A few of the girls were interested in phrenology; and we had our heads examined
by Professor Fowler, who, if not the first, was the chief exponent of this theory in
Lowell. He went about into all the schools, examining children's heads. Mine, he
said, "lacked veneration;" and this I supposed was an awful thing, because my
teacher looked so reproachfully at me when the professor said it.
Harriet Hanson Robinson, Loom and Spindle; or, Life among the Early Mill Girls
From the Lowell Advertiser, October 11, 1849
Phrenology was a hot topic during this period of history. It attracted learned people looking for scientific explanations, it also attracted the interest of the public. Some men and women in the scientific fields as they existed in that period did not just see phrenology as a way to categorize people into boxes that they cannot ever get out of. It was a way of pointing out strengths that could be positively exploited, and weaknesses that could be strengthened. So those bumps were not your destiny, but indicators of areas that could be worked on and improved.
This is the same reason why the idea caught on among the public including the operatives and others in Lowell. The same women who were now more independent and self-reliant, attending classes and lectures, and borrowing books from circulation libraries, saw phrenology as another way of improving one’s lot in life.
While Franz Josef Gall (1758 –1828) and Johann Gaspar Spurzheim (1776 –1832) are most commonly associated with phrenology, Orson Squire Fowler (1809–1887) and Lorenzo Niles Fowler (1811–1896) can be credited for its spread and popularity in the United States during this period. As we can see from Harriet Hanson Robinson’s quote above, Dr. Fowler visited Lowell and not just to tour the mills.
Nathan Allen (1813 – 1889). graduated from Amherst College in 1836, received his M. D. from the Pennsylvania Medical College in 1841, and settled in Lowell the same year. While in medical school, Allen was appointed the first editor of the American Phrenological Journal and Miscellany. He practiced medicine in Lowell until his death on January 1, 1889.
Like many learned men of his day, Dr. Allen was ahead of his time on some issues such as health promotion and physical exercise, but remained mired in some of the prejudices of the day. He was a health reformer and advocate and was instrumental in establishing the Department of Physical Culture for promotion of health and physical education. At the same time, he wrote influential articles bemoaning the decline of the Puritan “race” in America:
"Judging from a physiological stand-point, the introduction of this foreign element into New England, instead of proving a blessing, may result in one of the greatest misfortunes that ever befell any race or people."
An additional reference to phrenology during this period can be found in Lowell physician Dr. John O. Green’s diary. An entry dated January 27, 1836 mentions Dr. Green preparing some skulls that his brother brought to him from Calcutta. The skulls were for his collection used for the study of phrenology.

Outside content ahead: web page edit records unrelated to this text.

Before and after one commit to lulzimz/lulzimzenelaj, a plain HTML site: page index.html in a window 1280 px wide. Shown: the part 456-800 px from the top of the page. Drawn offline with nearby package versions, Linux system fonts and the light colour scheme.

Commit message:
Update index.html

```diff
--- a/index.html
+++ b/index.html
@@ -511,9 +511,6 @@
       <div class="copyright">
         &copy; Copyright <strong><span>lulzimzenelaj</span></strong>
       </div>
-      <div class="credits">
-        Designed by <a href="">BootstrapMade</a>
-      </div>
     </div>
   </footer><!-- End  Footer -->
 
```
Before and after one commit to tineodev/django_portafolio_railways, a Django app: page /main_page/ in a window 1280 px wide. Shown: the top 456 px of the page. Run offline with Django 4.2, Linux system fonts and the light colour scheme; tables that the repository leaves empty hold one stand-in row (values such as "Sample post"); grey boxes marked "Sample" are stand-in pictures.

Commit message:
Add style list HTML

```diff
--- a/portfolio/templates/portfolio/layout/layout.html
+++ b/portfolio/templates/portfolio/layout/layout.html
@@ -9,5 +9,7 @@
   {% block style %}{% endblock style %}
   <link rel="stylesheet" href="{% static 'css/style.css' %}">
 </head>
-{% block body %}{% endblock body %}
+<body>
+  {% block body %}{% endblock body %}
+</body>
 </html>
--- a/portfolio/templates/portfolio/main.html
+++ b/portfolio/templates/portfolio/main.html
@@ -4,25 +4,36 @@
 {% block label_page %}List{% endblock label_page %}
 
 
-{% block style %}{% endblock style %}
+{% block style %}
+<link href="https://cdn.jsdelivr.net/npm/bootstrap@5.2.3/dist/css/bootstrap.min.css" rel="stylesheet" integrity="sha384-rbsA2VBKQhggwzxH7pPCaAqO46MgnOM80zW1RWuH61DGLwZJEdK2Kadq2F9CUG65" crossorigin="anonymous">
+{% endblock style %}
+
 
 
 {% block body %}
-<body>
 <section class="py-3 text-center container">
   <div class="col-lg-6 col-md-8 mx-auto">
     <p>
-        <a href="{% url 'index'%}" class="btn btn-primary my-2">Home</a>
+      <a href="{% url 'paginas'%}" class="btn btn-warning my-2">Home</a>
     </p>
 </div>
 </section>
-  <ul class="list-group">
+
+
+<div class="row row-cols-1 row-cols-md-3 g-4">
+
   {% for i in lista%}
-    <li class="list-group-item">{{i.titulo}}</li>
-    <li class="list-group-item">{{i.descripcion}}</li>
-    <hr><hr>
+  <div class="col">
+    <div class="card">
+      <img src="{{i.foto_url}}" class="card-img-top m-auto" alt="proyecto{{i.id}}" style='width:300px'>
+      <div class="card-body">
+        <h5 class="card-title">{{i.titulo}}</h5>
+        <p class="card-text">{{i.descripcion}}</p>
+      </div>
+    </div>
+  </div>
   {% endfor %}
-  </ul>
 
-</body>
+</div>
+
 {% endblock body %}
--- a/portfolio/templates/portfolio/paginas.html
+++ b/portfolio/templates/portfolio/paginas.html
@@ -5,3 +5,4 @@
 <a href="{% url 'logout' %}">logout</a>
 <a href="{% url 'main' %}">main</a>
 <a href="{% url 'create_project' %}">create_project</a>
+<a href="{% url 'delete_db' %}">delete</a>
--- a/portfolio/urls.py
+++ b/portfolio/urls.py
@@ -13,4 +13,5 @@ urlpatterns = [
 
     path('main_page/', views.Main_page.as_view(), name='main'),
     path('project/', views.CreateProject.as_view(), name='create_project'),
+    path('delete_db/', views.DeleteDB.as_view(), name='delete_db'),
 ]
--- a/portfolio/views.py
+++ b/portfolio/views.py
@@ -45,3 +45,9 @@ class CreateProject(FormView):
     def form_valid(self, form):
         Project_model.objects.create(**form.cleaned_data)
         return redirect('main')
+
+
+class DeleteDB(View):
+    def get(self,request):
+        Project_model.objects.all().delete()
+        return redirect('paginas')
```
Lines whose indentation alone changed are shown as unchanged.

One other connection between Orson Fowler and Lowell deserves mention. Fowler was an advocate of the octagon house. This design was more than an architectural curiosity, Fowler believed that eight-sided design allowed for more window surfaces that let in more natural light and better ventilation. The first octagon house in Lowell was built on Rolfe Street, now Solomont Way, by Abiel Rolfe in 1854. There is some map and photographic evidence of the house, but it is no longer standing. The Jonathan Bowers House at 58 Wannalancit Street was built in 1872. It is a round house and not an octagon; however, it is stylistically-related to the octagon house. The Jonathan Bowers House is still standing.
Detail of 1876 map of Lowell. Rolfe House in lower right The house in 1930